→ **What you will do**
Set down every entry exactly as it was written.

** Opening Records shown block **

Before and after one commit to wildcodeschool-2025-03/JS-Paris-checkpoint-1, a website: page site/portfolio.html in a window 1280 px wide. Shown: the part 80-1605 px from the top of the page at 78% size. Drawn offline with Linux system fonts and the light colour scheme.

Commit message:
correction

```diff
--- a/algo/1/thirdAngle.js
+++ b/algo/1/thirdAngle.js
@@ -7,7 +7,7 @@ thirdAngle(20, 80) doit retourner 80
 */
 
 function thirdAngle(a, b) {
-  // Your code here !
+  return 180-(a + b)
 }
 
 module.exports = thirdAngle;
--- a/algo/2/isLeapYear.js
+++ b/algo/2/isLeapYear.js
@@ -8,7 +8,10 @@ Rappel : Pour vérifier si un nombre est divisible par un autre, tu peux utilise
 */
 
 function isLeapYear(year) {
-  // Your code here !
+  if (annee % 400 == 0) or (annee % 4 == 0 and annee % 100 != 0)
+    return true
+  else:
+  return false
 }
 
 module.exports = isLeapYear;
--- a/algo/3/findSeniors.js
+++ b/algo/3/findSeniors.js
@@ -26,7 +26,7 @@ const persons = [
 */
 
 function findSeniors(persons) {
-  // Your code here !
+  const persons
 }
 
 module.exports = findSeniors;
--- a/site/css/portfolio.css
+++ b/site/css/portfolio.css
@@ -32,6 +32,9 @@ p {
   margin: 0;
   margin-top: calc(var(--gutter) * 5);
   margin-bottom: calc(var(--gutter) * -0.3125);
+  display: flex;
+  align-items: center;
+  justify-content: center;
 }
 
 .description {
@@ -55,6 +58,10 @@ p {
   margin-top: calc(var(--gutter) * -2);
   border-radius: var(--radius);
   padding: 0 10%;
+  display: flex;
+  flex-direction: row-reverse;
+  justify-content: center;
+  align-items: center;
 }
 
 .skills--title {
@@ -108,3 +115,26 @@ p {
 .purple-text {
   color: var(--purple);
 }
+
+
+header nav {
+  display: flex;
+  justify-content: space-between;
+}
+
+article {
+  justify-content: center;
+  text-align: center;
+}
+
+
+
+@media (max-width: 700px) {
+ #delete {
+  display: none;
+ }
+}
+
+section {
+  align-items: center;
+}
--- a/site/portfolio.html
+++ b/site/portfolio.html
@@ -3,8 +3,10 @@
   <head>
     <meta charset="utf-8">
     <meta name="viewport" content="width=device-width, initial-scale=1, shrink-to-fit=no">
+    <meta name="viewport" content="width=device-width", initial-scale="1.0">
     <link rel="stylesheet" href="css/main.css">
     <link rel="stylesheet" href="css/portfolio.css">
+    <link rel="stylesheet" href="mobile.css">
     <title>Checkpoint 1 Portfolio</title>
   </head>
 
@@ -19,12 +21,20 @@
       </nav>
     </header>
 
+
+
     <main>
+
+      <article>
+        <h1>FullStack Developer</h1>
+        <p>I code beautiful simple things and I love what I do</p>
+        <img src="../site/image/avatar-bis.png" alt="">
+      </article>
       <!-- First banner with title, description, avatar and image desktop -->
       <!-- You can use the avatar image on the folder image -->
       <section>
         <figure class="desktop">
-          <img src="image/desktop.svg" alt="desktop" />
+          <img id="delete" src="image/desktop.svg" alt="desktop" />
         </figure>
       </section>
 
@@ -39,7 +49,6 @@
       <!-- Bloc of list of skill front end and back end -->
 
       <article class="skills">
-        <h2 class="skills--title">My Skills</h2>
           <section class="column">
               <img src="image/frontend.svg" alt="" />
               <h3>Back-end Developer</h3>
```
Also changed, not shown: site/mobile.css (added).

** Closing Records shown block **

→ **Solution to this exercise**
Before and after one commit to wildcodeschool-2025-03/JS-Paris-checkpoint-1, a website: page site/portfolio.html in a window 1280 px wide. Shown: the part 80-1605 px from the top of the page at 78% size. Drawn offline with Linux system fonts and the light colour scheme.

Commit message:
correction

```diff
--- a/algo/1/thirdAngle.js
+++ b/algo/1/thirdAngle.js
@@ -7,7 +7,7 @@ thirdAngle(20, 80) doit retourner 80
 */
 
 function thirdAngle(a, b) {
-  // Your code here !
+  return 180-(a + b)
 }
 
 module.exports = thirdAngle;
--- a/algo/2/isLeapYear.js
+++ b/algo/2/isLeapYear.js
@@ -8,7 +8,10 @@ Rappel : Pour vérifier si un nombre est divisible par un autre, tu peux utilise
 */
 
 function isLeapYear(year) {
-  // Your code here !
+  if (annee % 400 == 0) or (annee % 4 == 0 and annee % 100 != 0)
+    return true
+  else:
+  return false
 }
 
 module.exports = isLeapYear;
--- a/algo/3/findSeniors.js
+++ b/algo/3/findSeniors.js
@@ -26,7 +26,7 @@ const persons = [
 */
 
 function findSeniors(persons) {
-  // Your code here !
+  const persons
 }
 
 module.exports = findSeniors;
--- a/site/css/portfolio.css
+++ b/site/css/portfolio.css
@@ -32,6 +32,9 @@ p {
   margin: 0;
   margin-top: calc(var(--gutter) * 5);
   margin-bottom: calc(var(--gutter) * -0.3125);
+  display: flex;
+  align-items: center;
+  justify-content: center;
 }
 
 .description {
@@ -55,6 +58,10 @@ p {
   margin-top: calc(var(--gutter) * -2);
   border-radius: var(--radius);
   padding: 0 10%;
+  display: flex;
+  flex-direction: row-reverse;
+  justify-content: center;
+  align-items: center;
 }
 
 .skills--title {
@@ -108,3 +115,26 @@ p {
 .purple-text {
   color: var(--purple);
 }
+
+
+header nav {
+  display: flex;
+  justify-content: space-between;
+}
+
+article {
+  justify-content: center;
+  text-align: center;
+}
+
+
+
+@media (max-width: 700px) {
+ #delete {
+  display: none;
+ }
+}
+
+section {
+  align-items: center;
+}
--- a/site/portfolio.html
+++ b/site/portfolio.html
@@ -3,8 +3,10 @@
   <head>
     <meta charset="utf-8">
     <meta name="viewport" content="width=device-width, initial-scale=1, shrink-to-fit=no">
+    <meta name="viewport" content="width=device-width", initial-scale="1.0">
     <link rel="stylesheet" href="css/main.css">
     <link rel="stylesheet" href="css/portfolio.css">
+    <link rel="stylesheet" href="mobile.css">
     <title>Checkpoint 1 Portfolio</title>
   </head>
 
@@ -19,12 +21,20 @@
       </nav>
     </header>
 
+
+
     <main>
+
+      <article>
+        <h1>FullStack Developer</h1>
+        <p>I code beautiful simple things and I love what I do</p>
+        <img src="../site/image/avatar-bis.png" alt="">
+      </article>
       <!-- First banner with title, description, avatar and image desktop -->
       <!-- You can use the avatar image on the folder image -->
       <section>
         <figure class="desktop">
-          <img src="image/desktop.svg" alt="desktop" />
+          <img id="delete" src="image/desktop.svg" alt="desktop" />
         </figure>
       </section>
 
@@ -39,7 +49,6 @@
       <!-- Bloc of list of skill front end and back end -->
 
       <article class="skills">
-        <h2 class="skills--title">My Skills</h2>
           <section class="column">
               <img src="image/frontend.svg" alt="" />
               <h3>Back-end Developer</h3>
```
Also changed, not shown: site/mobile.css (added).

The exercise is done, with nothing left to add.